11: Penelope Packard the Pillager -New Name Change (NP)
OSCAR NOTE: the old name was registered in March of 2020, via Calontir.
Old Item: Lofnheiðr Hrafnsdóttir, to be released.
Submitter desires a feminine name.
Penelope - feminine English given name found in Family Search Historical Records: Penelope Rose; Female; Christening; 30 Mar 1562; AMBERLEY, SUSSEX, ENGLAND; Batch: C07002-1 (https://familysearch.org/ark:/61903/1:1:J736-NMT)

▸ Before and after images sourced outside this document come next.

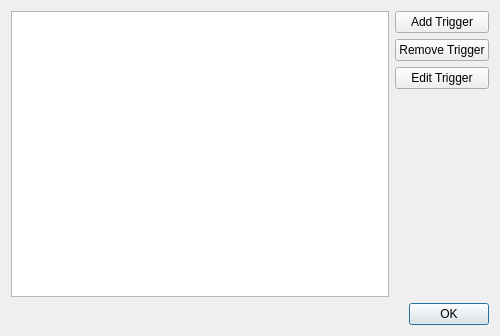
Before: the Qt Designer form R_Visualizer/SystemOverview/sysovrvobjtriggerdialog.ui in NeverKnewTheName/R_Visualizer, drawn with Qt 5.
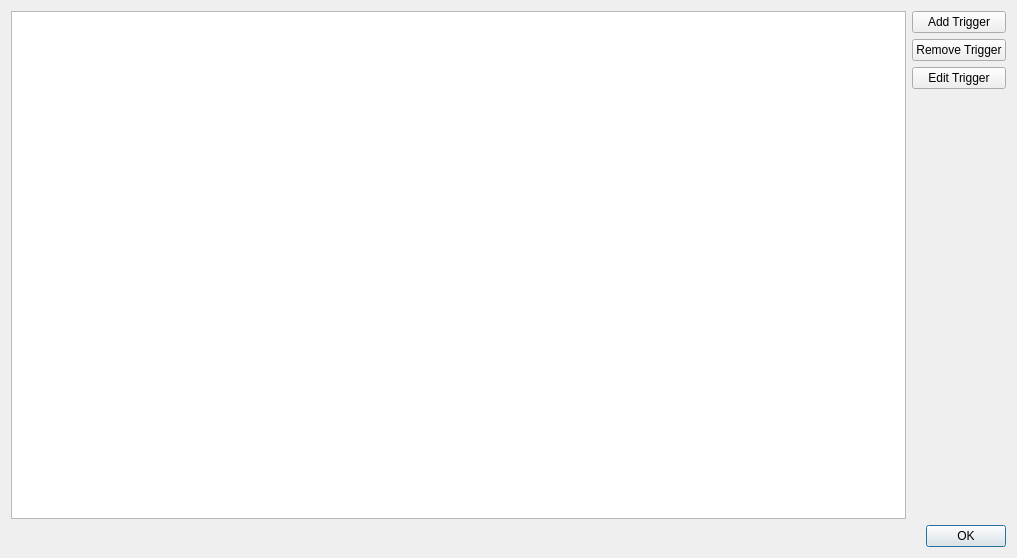
After: the same form once the commit is applied.

The edit to the form file:
```diff
--- a/R_Visualizer/SystemOverview/sysovrvobjtriggerdialog.ui
+++ b/R_Visualizer/SystemOverview/sysovrvobjtriggerdialog.ui
@@ -6,10 +6,16 @@
    <rect>
     <x>0</x>
     <y>0</y>
-    <width>500</width>
-    <height>336</height>
+    <width>1017</width>
+    <height>558</height>
    </rect>
   </property>
+  <property name="sizePolicy">
+   <sizepolicy hsizetype="Expanding" vsizetype="MinimumExpanding">
+    <horstretch>0</horstretch>
+    <verstretch>0</verstretch>
+   </sizepolicy>
+  </property>
   <property name="windowTitle">
    <string>Dialog</string>
   </property>
```
Left out of the diff: 2 changed lines with no effect on the pictures.
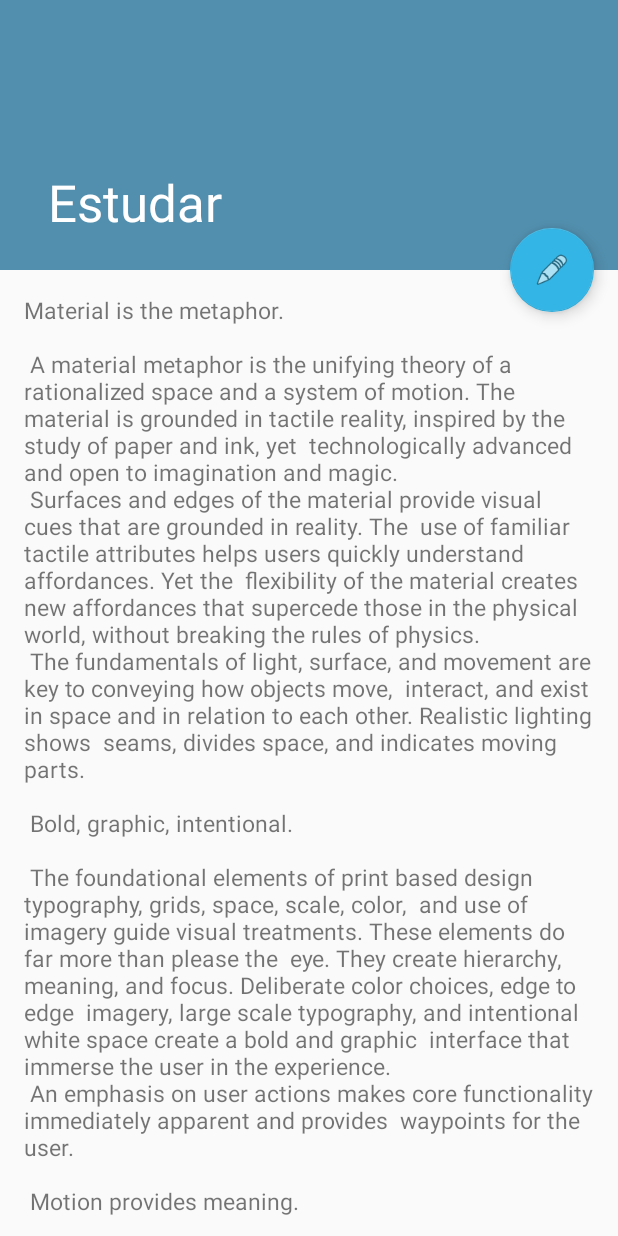
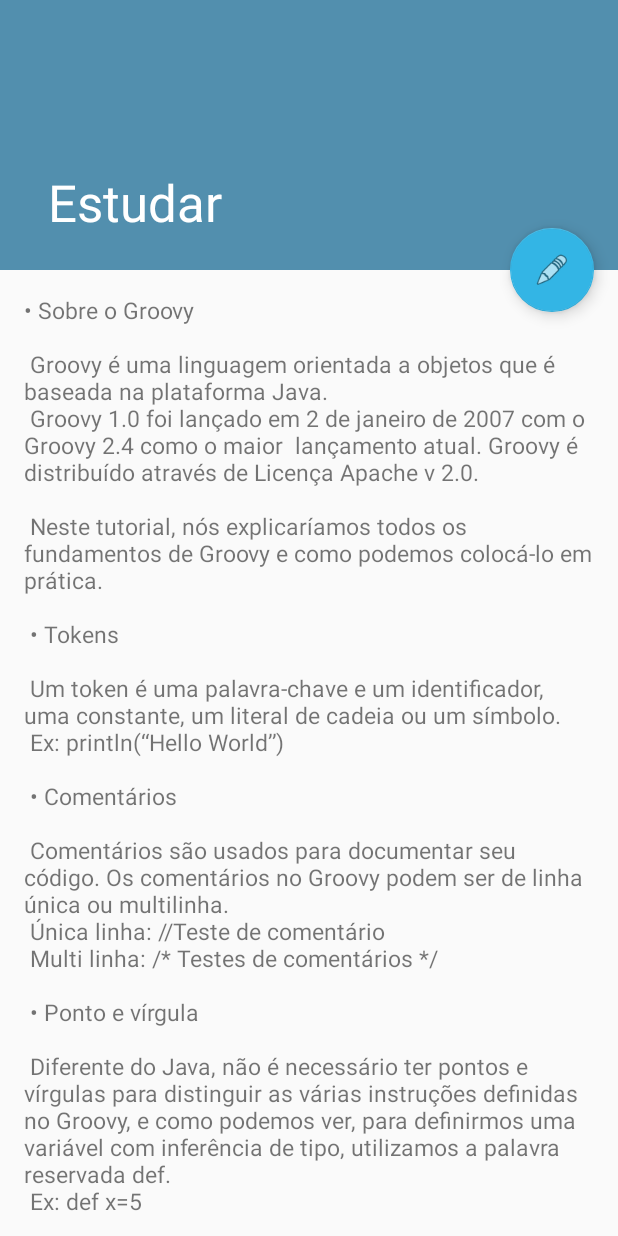
Before and after one commit to mateusmarquezini/AndroidAppTopicos, an Android app: the EstudosActivity screen opened directly, with no data from a screen before it, on a phone screen of 412 x 824 dp. Run offline under Robolectric (Android 15) with nearby library versions, the phone set to English and light mode, and no system bars; network calls fail.

Commit message:
Inclusao de conteudo de estudos

```diff
--- a/app/src/main/res/values/strings.xml
+++ b/app/src/main/res/values/strings.xml
@@ -65,93 +65,43 @@ Com todas essas características, entre várias outras, o Learn IT vai lhe apres
     <string name="resultado_final_negativo_info02">De 5 questões! :(</string>
     <string name="title_activity_estudos">Estudar</string>
     <string name="large_text">
-        "Material is the metaphor.\n\n"
+        "• Sobre o Groovy\n\n"
+"Groovy é uma linguagem orientada a objetos que é baseada na plataforma Java.\n"
+"Groovy 1.0 foi lançado em 2 de janeiro de 2007 com o Groovy 2.4 como o maior "
+"lançamento atual. Groovy é distribuído através de Licença Apache v 2.0.\n\n"
+"Neste tutorial, nós explicaríamos todos os fundamentos de Groovy e como podemos colocá-lo em prática.\n\n"
+"• Tokens\n\n"
+"Um token é uma palavra-chave e um identificador, uma constante, um literal de cadeia ou um símbolo.\n"
+"Ex: println(“Hello World”)\n\n"
+"• Comentários\n\n"
+"Comentários são usados para documentar seu código. Os comentários no Groovy podem ser de linha única ou multilinha.\n"
+"Única linha: //Teste de comentário \n"
+"Multi linha: /* Testes de comentários */ \n\n"
+"• Ponto e vírgula\n\n"
+"Diferente do Java, não é necessário ter pontos e vírgulas para distinguir"
+"as várias instruções definidas no Groovy, e como podemos ver, para definirmos uma variável com inferência de tipo, utilizamos a palavra reservada def.\n"
+"Ex: def x=5\n\n"
 
-        "A material metaphor is the unifying theory of a rationalized space and a system of motion."
-        "The material is grounded in tactile reality, inspired by the study of paper and ink, yet "
-        "technologically advanced and open to imagination and magic.\n"
-        "Surfaces and edges of the material provide visual cues that are grounded in reality. The "
-        "use of familiar tactile attributes helps users quickly understand affordances. Yet the "
-        "flexibility of the material creates new affordances that supercede those in the physical "
-        "world, without breaking the rules of physics.\n"
-        "The fundamentals of light, surface, and movement are key to conveying how objects move, "
-        "interact, and exist in space and in relation to each other. Realistic lighting shows "
-        "seams, divides space, and indicates moving parts.\n\n"
+"• Identificadores\n\n"
 
-        "Bold, graphic, intentional.\n\n"
+"Identificadores são usados para definir variáveis, funções ou outras variáveis definidas "
+"pelo usuário. Identificadores iniciados com uma letra, um dólar ou um sublinhado. "
+"Eles não podem começar com um número.\n"
+"Ex: def employeename\n\n"
+"• Palavras chaves\n\n"
+"Palavras-chave como o nome sugerem são palavras especiais que são reservadas no Groovy Programming\n"
+"Ex: If | Else | Case .... \n\n"
 
-        "The foundational elements of print based design typography, grids, space, scale, color, "
-        "and use of imagery guide visual treatments. These elements do far more than please the "
-        "eye. They create hierarchy, meaning, and focus. Deliberate color choices, edge to edge "
-        "imagery, large scale typography, and intentional white space create a bold and graphic "
-        "interface that immerse the user in the experience.\n"
-        "An emphasis on user actions makes core functionality immediately apparent and provides "
-        "waypoints for the user.\n\n"
+"• Tipos numéricos de classe\n\n"
 
-        "Motion provides meaning.\n\n"
+"Diferente do Java, no Groovy tudo é objeto! A seguir, as classes Wrappers aceitas em Groovy:\n\n"
 
-        "Motion respects and reinforces the user as the prime mover. Primary user actions are "
-        "inflection points that initiate motion, transforming the whole design.\n"
-        "All action takes place in a single environment. Objects are presented to the user without "
-        "breaking the continuity of experience even as they transform and reorganize.\n"
-        "Motion is meaningful and appropriate, serving to focus attention and maintain continuity. "
-        "Feedback is subtle yet clear. Transitions are efﬁcient yet coherent.\n\n"
-
-        "3D world.\n\n"
-
-        "The material environment is a 3D space, which means all objects have x, y, and z "
-        "dimensions. The z-axis is perpendicularly aligned to the plane of the display, with the "
-        "positive z-axis extending towards the viewer. Every sheet of material occupies a single "
-        "position along the z-axis and has a standard 1dp thickness.\n"
-        "On the web, the z-axis is used for layering and not for perspective. The 3D world is "
-        "emulated by manipulating the y-axis.\n\n"
-
-        "Light and shadow.\n\n"
-
-        "Within the material environment, virtual lights illuminate the scene. Key lights create "
-        "directional shadows, while ambient light creates soft shadows from all angles.\n"
-        "Shadows in the material environment are cast by these two light sources. In Android "
-        "development, shadows occur when light sources are blocked by sheets of material at "
-        "various positions along the z-axis. On the web, shadows are depicted by manipulating the "
-        "y-axis only. The following example shows the card with a height of 6dp.\n\n"
-
-        "Resting elevation.\n\n"
-
-        "All material objects, regardless of size, have a resting elevation, or default elevation "
-        "that does not change. If an object changes elevation, it should return to its resting "
-        "elevation as soon as possible.\n\n"
-
-        "Component elevations.\n\n"
-
-        "The resting elevation for a component type is consistent across apps (e.g., FAB elevation "
-        "does not vary from 6dp in one app to 16dp in another app).\n"
-        "Components may have different resting elevations across platforms, depending on the depth "
-        "of the environment (e.g., TV has a greater depth than mobile or desktop).\n\n"
-
-        "Responsive elevation and dynamic elevation offsets.\n\n"
-
-        "Some component types have responsive elevation, meaning they change elevation in response "
-        "to user input (e.g., normal, focused, and pressed) or system events. These elevation "
-        "changes are consistently implemented using dynamic elevation offsets.\n"
-        "Dynamic elevation offsets are the goal elevation that a component moves towards, relative "
-        "to the component’s resting state. They ensure that elevation changes are consistent "
-        "across actions and component types. For example, all components that lift on press have "
-        "the same elevation change relative to their resting elevation.\n"
-        "Once the input event is completed or cancelled, the component will return to its resting "
-        "elevation.\n\n"
-
-        "Avoiding elevation interference.\n\n"
-
-        "Components with responsive elevations may encounter other components as they move between "
-        "their resting elevations and dynamic elevation offsets. Because material cannot pass "
-        "through other material, components avoid interfering with one another any number of ways, "
-        "whether on a per component basis or using the entire app layout.\n"
-        "On a component level, components can move or be removed before they cause interference. "
-        "For example, a floating action button (FAB) can disappear or move off screen before a "
-        "user picks up a card, or it can move if a snackbar appears.\n"
-        "On the layout level, design your app layout to minimize opportunities for interference. "
-        "For example, position the FAB to one side of stream of a cards so the FAB won’t interfere "
-        "when a user tries to pick up one of cards.\n\n"
+": java.lang.Byte\n"
+": java.lang.Short\n"
+": java.lang.Integer\n"
+": java.lang.Long\n"
+": java.lang.Float\n"
+": java.lang.Double\n\n"ƒ
     </string>
     <string name="action_settings">Settings</string>
 
```
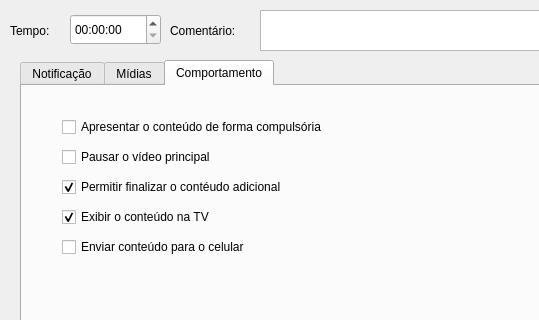
The window that ui/ShowContent.ui (caioviel/pyannotator) describes before a commit, drawn with Qt 5; both pictures show x 0 to 539 and y 0 to 320 of the 763 by 647 pixel window.
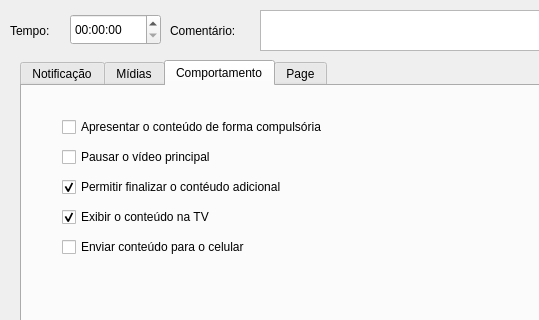
The same window after the commit. The open tabs and pages were chosen to show the change. Icons and pictures are not drawn.

```diff
--- a/ui/ShowContent.ui
+++ b/ui/ShowContent.ui
@@ -595,6 +595,11 @@
      </property>
     </widget>
    </widget>
+   <widget class="QWidget" name="tab">
+    <attribute name="title">
+     <string>Page</string>
+    </attribute>
+   </widget>
   </widget>
   <widget class="QPushButton" name="btn_cancel">
    <property name="geometry">
```
Left out of the diff: 2 changed lines with no effect on the pictures.
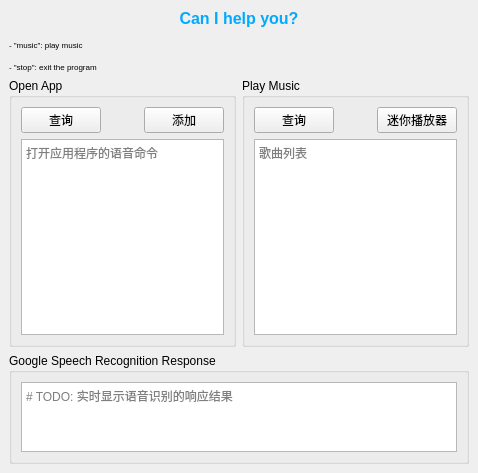
Before: the Qt Designer form ui/main.ui in lif314/Google-Speech-Recognition-Assistant, drawn with Qt 5.
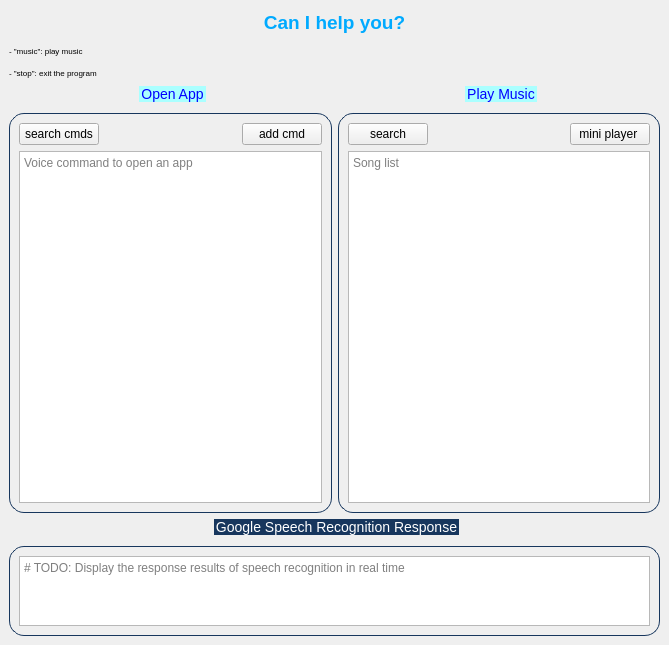
After: the same form once the commit is applied.

Commit message: mini assistant

```diff
--- a/ui/main.ui
+++ b/ui/main.ui
@@ -6,8 +6,8 @@
    <rect>
     <x>0</x>
     <y>0</y>
-    <width>478</width>
-    <height>473</height>
+    <width>669</width>
+    <height>645</height>
    </rect>
   </property>
   <property name="windowTitle">
@@ -23,8 +23,11 @@
    <layout class="QGridLayout" name="gridLayout" rowstretch="1,6,1" rowminimumheight="0,0,0">
     <item row="0" column="0">
      <widget class="QLabel" name="label">
+      <property name="styleSheet">
+       <string notr="true"/>
+      </property>
       <property name="text">
-       <string>&lt;html&gt;&lt;head/&gt;&lt;body&gt;&lt;p align=&quot;center&quot;&gt;&lt;span style=&quot; font-size:12pt; font-weight:600; color:#00aaff;&quot;&gt;Can I help you?&lt;/span&gt;&lt;/p&gt;&lt;p&gt;&lt;span style=&quot; font-size:6pt;&quot;&gt;- &amp;quot;music&amp;quot;: play music &lt;/span&gt;&lt;/p&gt;&lt;p&gt;&lt;span style=&quot; font-size:6pt;&quot;&gt;- &amp;quot;stop&amp;quot;: exit the program&lt;/span&gt;&lt;/p&gt;&lt;/body&gt;&lt;/html&gt;</string>
+       <string>&lt;html&gt;&lt;head/&gt;&lt;body&gt;&lt;p align=&quot;center&quot;&gt;&lt;span style=&quot; font-size:14pt; font-weight:600; color:#00aaff;&quot;&gt;Can I help you?&lt;/span&gt;&lt;/p&gt;&lt;p&gt;&lt;span style=&quot; font-size:6pt;&quot;&gt;- &amp;quot;music&amp;quot;: play music&lt;/span&gt;&lt;/p&gt;&lt;p&gt;&lt;span style=&quot; font-size:6pt;&quot;&gt;- &amp;quot;stop&amp;quot;: exit the program&lt;/span&gt;&lt;/p&gt;&lt;/body&gt;&lt;/html&gt;</string>
       </property>
      </widget>
     </item>
@@ -34,6 +37,23 @@
        <layout class="QHBoxLayout" name="horizontalLayout_4" stretch="1,1">
         <item>
          <widget class="QGroupBox" name="groupBox">
+          <property name="styleSheet">
+           <string notr="true">QGroupBox  {
+    border: 1px solid gray;
+    border-color: #FF17365D;
+    margin-top: 27px;
+    font-size: 14px;
+    border-radius: 15px;
+}
+
+QGroupBox::title  {
+    subcontrol-origin: margin;
+    subcontrol-position: top center;
+    padding: 5px 8000px 5px 8000px;
+    background-color: rgb(170, 255, 255);
+    color: rgb(0, 0, 255);
+}</string>
+          </property>
           <property name="title">
            <string>Open App</string>
           </property>
@@ -43,7 +63,7 @@
              <item>
               <widget class="QPushButton" name="searchButton">
                <property name="text">
-                <string>查询</string>
+                <string>search cmds</string>
                </property>
               </widget>
              </item>
@@ -63,7 +83,7 @@
              <item>
               <widget class="QPushButton" name="addButton">
                <property name="text">
-                <string>添加</string>
+                <string>add cmd</string>
                </property>
               </widget>
              </item>
@@ -72,7 +92,7 @@
            <item>
             <widget class="QPlainTextEdit" name="cmdTextEdit">
              <property name="placeholderText">
-              <string>打开应用程序的语音命令</string>
+              <string>Voice command to open an app</string>
              </property>
             </widget>
            </item>
@@ -81,6 +101,23 @@
         </item>
         <item>
          <widget class="QGroupBox" name="groupBox_2">
+          <property name="styleSheet">
+           <string notr="true">QGroupBox  {
+    border: 1px solid gray;
+    border-color: #FF17365D;
+    margin-top: 27px;
+    font-size: 14px;
+    border-radius: 15px;
+}
+
+QGroupBox::title  {
+    subcontrol-origin: margin;
+    subcontrol-position: top center;
+    padding: 5px 8000px 5px 8000px;
+    background-color: rgb(170, 255, 255);
+    color: rgb(0, 0, 255);
+}</string>
+          </property>
           <property name="title">
            <string>Play Music</string>
           </property>
@@ -90,7 +127,7 @@
              <item>
               <widget class="QPushButton" name="musicButton">
                <property name="text">
-                <string>查询</string>
+                <string>search</string>
                </property>
               </widget>
              </item>
@@ -110,7 +147,7 @@
              <item>
               <widget class="QPushButton" name="mediaButton">
                <property name="text">
-                <string>迷你播放器</string>
+                <string>mini player </string>
                </property>
               </widget>
              </item>
@@ -119,7 +156,7 @@
            <item>
             <widget class="QPlainTextEdit" name="musicTextEdit">
              <property name="placeholderText">
-              <string>歌曲列表</string>
+              <string>Song list</string>
              </property>
             </widget>
            </item>
@@ -135,6 +172,23 @@
     </item>
     <item row="2" column="0">
      <widget class="QGroupBox" name="groupBox_3">
+      <property name="styleSheet">
+       <string notr="true">QGroupBox  {
+    border: 1px solid gray;
+    border-color: #FF17365D;
+    margin-top: 27px;
+    font-size: 14px;
+    border-radius: 15px;
+}
+
+QGroupBox::title  {
+    subcontrol-origin: margin;
+    subcontrol-position: top center;
+    padding: 5px 8000px 5px 8000px;
+    background-color: #FF17365D;
+    color: rgb(255, 255, 255);
+}</string>
+      </property>
       <property name="title">
        <string>Google Speech Recognition Response</string>
       </property>
@@ -142,7 +196,7 @@
        <item>
         <widget class="QPlainTextEdit" name="respTextEdit">
          <property name="placeholderText">
-          <string># TODO: 实时显示语音识别的响应结果</string>
+          <string># TODO: Display the response results of speech recognition in real time</string>
          </property>
         </widget>
        </item>
```
The commit also changes 11 other files.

Packard - English surname. Gilbert Packard, dated 11 Edward II (1317) in the raw data for "Names from Medieval Suffolk" by Sara L. Uckelman, known in the Society as Aryanhwy merch Catmael (https://www.ellipsis.cx/~liana/names/english/raw/suffolkfines)
Packard is also found in R&W, s.n. Packard. Geoffrey, Henry Pac(k)ard 1327.
The Pillager - plausible byname, not attested. Here are 3 examples of other bynames with similar meanings or theme.
R&W, s.n. Pillar `plunderer'. Dike le Pilur, dated 1246, John le Piler, 1327, and Thomas Piler' 1332.
MED has the descriptive Ravysshour `plunderer, ravisher, rapist' dated 1436. "Please itt..to do proclayme..that the seid William Pulle, Ravysshour, appier, afore the Justices..to answer of the seid Felonyes."
[ quod.lib.umich.edu ]
MED also has the byname le Reuere `robber, plunderer, spoiler, destroyer'. Ricardus le Reuere is dated 1255 and William le Reuere is dated 1317.
R&W, s.n. Pillar, glosses it as `plunderer', from Old French "pilleur". The modern French "piller" could be plausibly translated as either plunder or pillage. The bynames `le Pilur' and `le Piler' therefore support the plausible LS form `the Pillager'.
SENA Appendix A supports the pattern given+byname+byname for Middle/Early Modern English.